August 11, 2017 | Dianna Jacobsen

As business owners, chances are that we need other people in our team to support us, whether these are employees, contractors, or other forms of outsourced support. And sometimes managing staff, with various personalities and a range of skill-sets can feel like herding goldfish, right?

Too often, small business owners try to save money by personally undertaking all of the tasks required to run their business. However, this is very much a false economy, for a couple of reasons.

Firstly, often the ancillary tasks that the business owner is performing herself are worth a lower hourly rate than the task for which they invoice their clients. For instance, people often undertake their own bookkeeping, grudgingly, rather than paying a qualified bookkeeping, say, $40 per hour. But if they spend 10 hours per month doing the bookkeeping, and a bookkeeper might get this done in 5 hours, they would have spent $200 and purchased back 10 valuable hours of their time!

More than this, if their own professional skill-set was charged out at $50 per hour, they have potentially spent $200 to make $500, PLUS they are gaining exposure in their own field, rather than being hidden away in their back office.

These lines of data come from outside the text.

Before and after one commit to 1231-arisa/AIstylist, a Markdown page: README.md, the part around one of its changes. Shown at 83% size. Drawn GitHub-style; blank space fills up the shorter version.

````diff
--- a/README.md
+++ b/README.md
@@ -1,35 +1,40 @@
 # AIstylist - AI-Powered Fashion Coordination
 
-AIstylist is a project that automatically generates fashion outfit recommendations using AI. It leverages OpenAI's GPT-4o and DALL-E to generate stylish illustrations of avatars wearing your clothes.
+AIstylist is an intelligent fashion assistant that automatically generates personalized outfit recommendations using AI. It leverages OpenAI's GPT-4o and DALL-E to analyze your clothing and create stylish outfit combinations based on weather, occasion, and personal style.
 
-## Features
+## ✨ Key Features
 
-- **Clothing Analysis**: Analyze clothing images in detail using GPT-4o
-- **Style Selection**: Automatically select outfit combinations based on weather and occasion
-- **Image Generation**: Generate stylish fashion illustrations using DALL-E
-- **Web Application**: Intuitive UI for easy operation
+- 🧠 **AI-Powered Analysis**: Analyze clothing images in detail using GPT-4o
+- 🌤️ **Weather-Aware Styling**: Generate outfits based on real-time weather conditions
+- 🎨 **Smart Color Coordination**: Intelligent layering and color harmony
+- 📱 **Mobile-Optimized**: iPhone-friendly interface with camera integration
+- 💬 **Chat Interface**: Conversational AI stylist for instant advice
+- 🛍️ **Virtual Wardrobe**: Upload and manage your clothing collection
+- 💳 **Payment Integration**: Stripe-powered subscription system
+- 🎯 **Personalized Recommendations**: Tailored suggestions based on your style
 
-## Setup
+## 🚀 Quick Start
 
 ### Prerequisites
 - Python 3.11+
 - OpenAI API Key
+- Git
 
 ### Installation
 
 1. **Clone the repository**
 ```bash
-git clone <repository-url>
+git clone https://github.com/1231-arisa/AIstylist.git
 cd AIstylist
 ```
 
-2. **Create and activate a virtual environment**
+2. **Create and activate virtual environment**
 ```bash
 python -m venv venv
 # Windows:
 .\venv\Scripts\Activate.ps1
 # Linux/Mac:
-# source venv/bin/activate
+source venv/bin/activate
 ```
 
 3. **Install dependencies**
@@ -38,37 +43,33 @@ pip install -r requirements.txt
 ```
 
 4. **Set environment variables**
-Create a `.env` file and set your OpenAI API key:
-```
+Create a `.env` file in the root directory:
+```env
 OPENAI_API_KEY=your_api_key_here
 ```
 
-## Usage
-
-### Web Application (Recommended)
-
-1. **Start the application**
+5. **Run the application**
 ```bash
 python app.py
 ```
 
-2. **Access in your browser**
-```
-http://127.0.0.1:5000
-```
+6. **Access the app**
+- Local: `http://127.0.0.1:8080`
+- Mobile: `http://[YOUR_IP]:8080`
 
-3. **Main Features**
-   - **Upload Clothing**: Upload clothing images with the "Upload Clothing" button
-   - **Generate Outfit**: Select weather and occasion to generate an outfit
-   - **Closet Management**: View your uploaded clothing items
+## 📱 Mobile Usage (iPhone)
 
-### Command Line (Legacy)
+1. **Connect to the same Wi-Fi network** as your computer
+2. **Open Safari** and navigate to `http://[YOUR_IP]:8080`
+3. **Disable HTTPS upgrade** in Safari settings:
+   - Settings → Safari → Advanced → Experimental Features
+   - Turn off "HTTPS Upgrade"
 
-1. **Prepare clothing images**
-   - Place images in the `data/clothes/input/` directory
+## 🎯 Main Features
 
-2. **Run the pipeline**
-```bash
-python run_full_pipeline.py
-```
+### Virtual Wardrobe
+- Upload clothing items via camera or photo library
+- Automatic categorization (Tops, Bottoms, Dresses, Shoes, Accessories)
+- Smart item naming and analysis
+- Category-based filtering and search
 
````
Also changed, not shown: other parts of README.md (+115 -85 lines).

Secondly, as well as the opportunity cost of not having the hours to be working with clients or customers, hence forfeiting valuable time which could be charged for, business owners are also diminishing their worth by not taking every opportunity to be seen in their professional field, or, alternatively, networking or marketing to raise their profile and positioning, or to be working ON their business, by planning, training support staff, or implementing systems to gain efficiency.

Naturally, we encounter a range of personalities among our team of people, as well as the desired range of skill-sets and strengths. As the ‘conductor’ of this ‘band’ it is important to have some skills in staff leadership and people management, but this does not need to be onerous and painful.

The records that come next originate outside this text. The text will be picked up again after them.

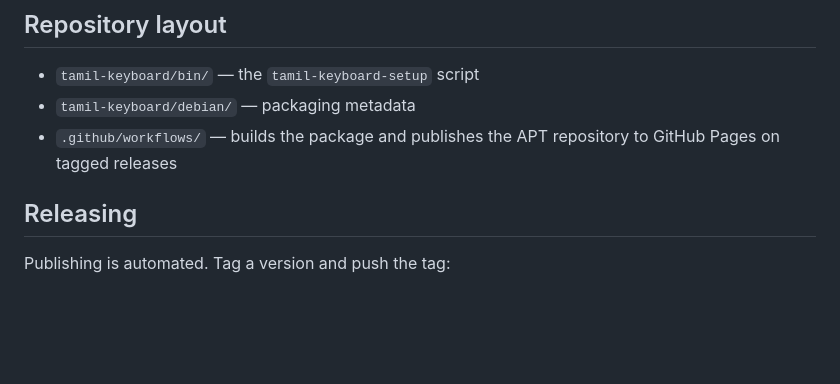
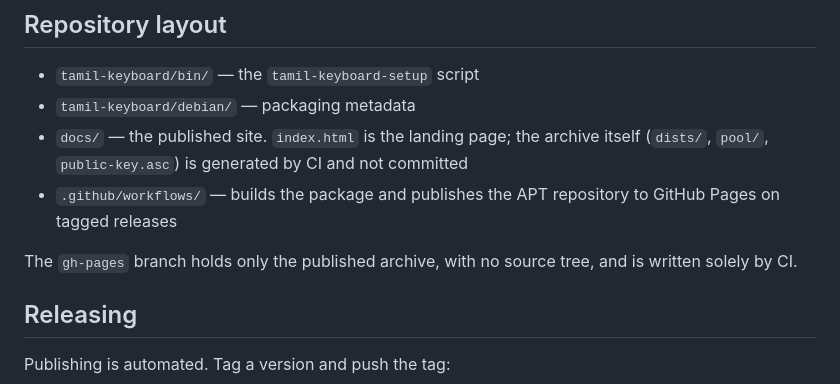
Before and after one commit to khaleeljageer/tamil-keyboard, a Markdown page: README.md, the part around the change. Drawn GitHub-style; blank space fills up the shorter version.

Commit message:
Document docs/ and the gh-pages branch layout in the README

```diff
--- a/README.md
+++ b/README.md
@@ -117,8 +117,14 @@ sudo apt-get install devscripts build-essential debhelper
 
 - `tamil-keyboard/bin/` — the `tamil-keyboard-setup` script
 - `tamil-keyboard/debian/` — packaging metadata
+- `docs/` — the published site. `index.html` is the landing page; the
+  archive itself (`dists/`, `pool/`, `public-key.asc`) is generated by CI
+  and not committed
 - `.github/workflows/` — builds the package and publishes the APT
   repository to GitHub Pages on tagged releases
+
+The `gh-pages` branch holds only the published archive, with no source
+tree, and is written solely by CI.
 
 ## Releasing
 
```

Firstly, identify the ROLES within your business, many of which you may fill personally at present, but nonetheless are there: admin, finance, manufacture, delivery, sales, compliance, HR, etc. Then identify the requisite TASKS within each of these roles, again many of which may be currently performed by yourself. This framework enables you to breakdown the job descriptions to hire others to fill the roles, either full-time, part-time, or as-needs, with the tasks suited to the person you hire, and to their area of expertise. Also consider whether the role lends itself to more of an introverted or extroverted personality, as this can have a significant bearing on the outcomes produced by team members.

Overall, look at what your ‘cashflow drivers’ are, the key tasks for which you raise an invoice, seek to maximise your time spent doing this, while gradually identifying other tasks needed and delegating to appropriate team members or out-sourcing options.